Tangle in the Dark gets the award for the most alien alien. A 1400 x 900 light year, quantum space, dark matter creature, or feral OS as Ava puts it, using bacteria to 'upload' souls at death. I know that there are a lot of people who like, or need to have, all of the questions answered at the end of the story. However I really like it that all of the questions were not answered. In fact there are a lot of unanswered questions. Is the Wetat God? I assumed not, however there is another question on whether or not this creature/OS was invented by God as the mechanism to bring people to heaven. In the real Christian version the Wetat would best correlate to Hades (not Hell). Hades is actually a Greek invention as a place where the dead go, however Christians used the word to mean that place where souls go waiting for the final establishment of God's kingdom as in Revelation chapter 21. That would make Wetat God's construct or creature to do this. However this could also fit with a lot of other religious traditions, from a great many pagan religions with multiple gods. (Wetats) Or the native American style nature based religion that teaches that all things have a spirit. Where the spirit in this case is the planet wide soul eating bacteria, this would assume that not only humans would be transferred, but also higher animals. Personally I don't see any reason why they wouldn't be. I assumed that the animals in Atlantis were not simulated but were transferred just the same as the humans. By the estimated numbers of souls talked about, it was not only humans or life forms from Earth but many other planets. Its too bad that they were kept separate, or were they? I'm also assuming that there is more than one Wetat, so I'm not really calling that an unanswered question.
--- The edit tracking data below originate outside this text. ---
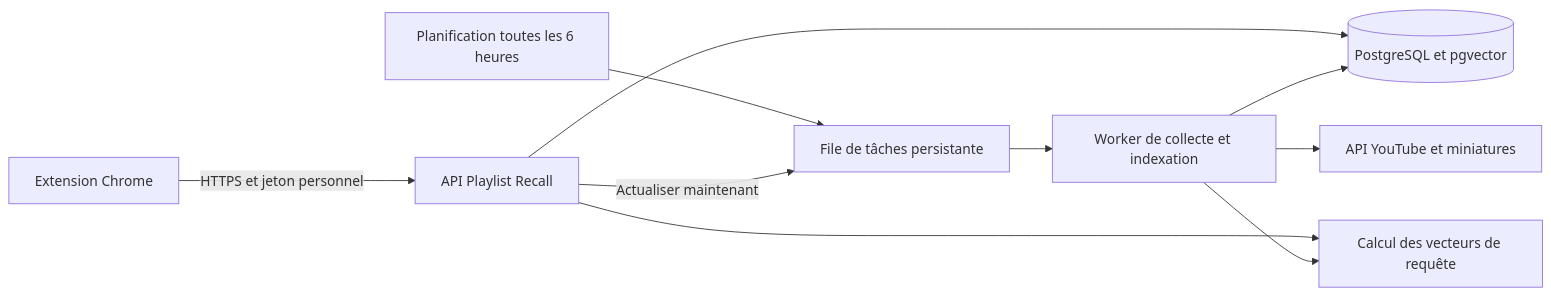
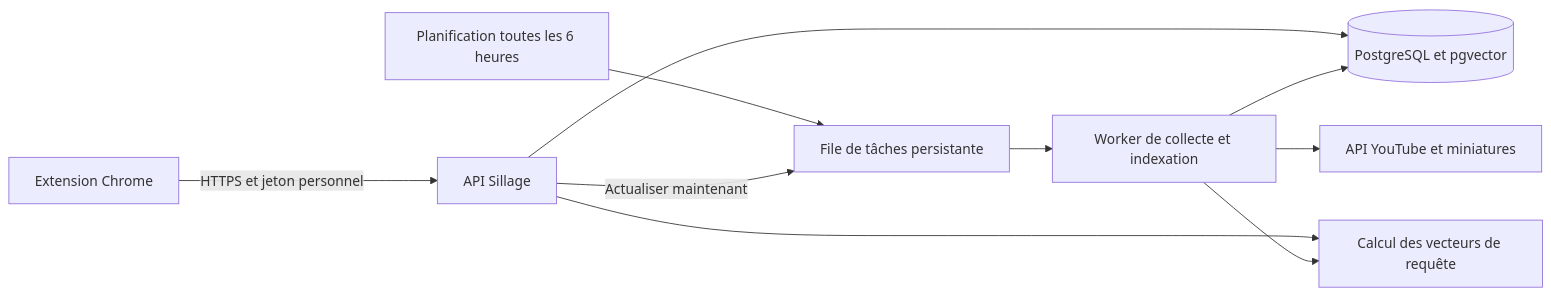
One commit to stoa-solutions/sillage changed the diagram in docs/history/specs/2026-10-07-server-search-design.md. Above: the diagram before and after it, drawn with Mermaid. The commit also changed other lines of this file and 345 other files, not shown here.

````diff
--- a/docs/history/specs/2026-10-07-server-search-design.md
+++ b/docs/history/specs/2026-10-07-server-search-design.md
@@ -35,12 +35,12 @@
 ```mermaid
 flowchart LR
-  E[Extension Chrome] -->|HTTPS et jeton personnel| A[API Playlist Recall]
+  E[Extension Chrome] -->|HTTPS et jeton personnel| A[API Sillage]
   A --> D[(PostgreSQL et pgvector)]
   S[Planification toutes les 6 heures] --> J[File de tâches persistante]
   A -->|Actualiser maintenant| J
   J --> W[Worker de collecte et indexation]
   W --> Y[API YouTube et miniatures]
   W --> D
   A --> M[Calcul des vecteurs de requête]
   W --> M
 ```
````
Another question, is it a naturally occurring creature or a construct of a higher being (not necessarily God). Ava assumes that it is an OS but she could be a bit biased because that is what she is used to. This brings up the question of, if it's a naturally occurring creature, why would it collect souls? It would be assumed that the creature would have to benefit from collecting souls. Do the indwelling souls somehow provide the creature with some form of life force? If it was a construct (OS) then the answer is more obvious, it was designed that way, but then the question is why would the designer want to do that. Unless the designer is God and has a special interest in his creation (Intelligent life). Another question that I had from the beginning was, is Kassidor real. That question is kind of indirectly answered in the epilogue where Desa comes back to Alan. The assumption I had was that Kassidor is real and Alan just made a copy, including Desa. Of course that brings up to more questions. If Kassidor is real I can understand why they and/or Alan would not want the rest of the crew to know. However, did the Kassikan reprogram Alan into thinking that Kassidor civilization died out thousands of years ago, or did Alan do it himself to keep Gordon's Lamp from taking over? In this case Alan would be making a huge sacrifice to keep Kassidor out of their hands, to not harvest Kassidorian souls in other words.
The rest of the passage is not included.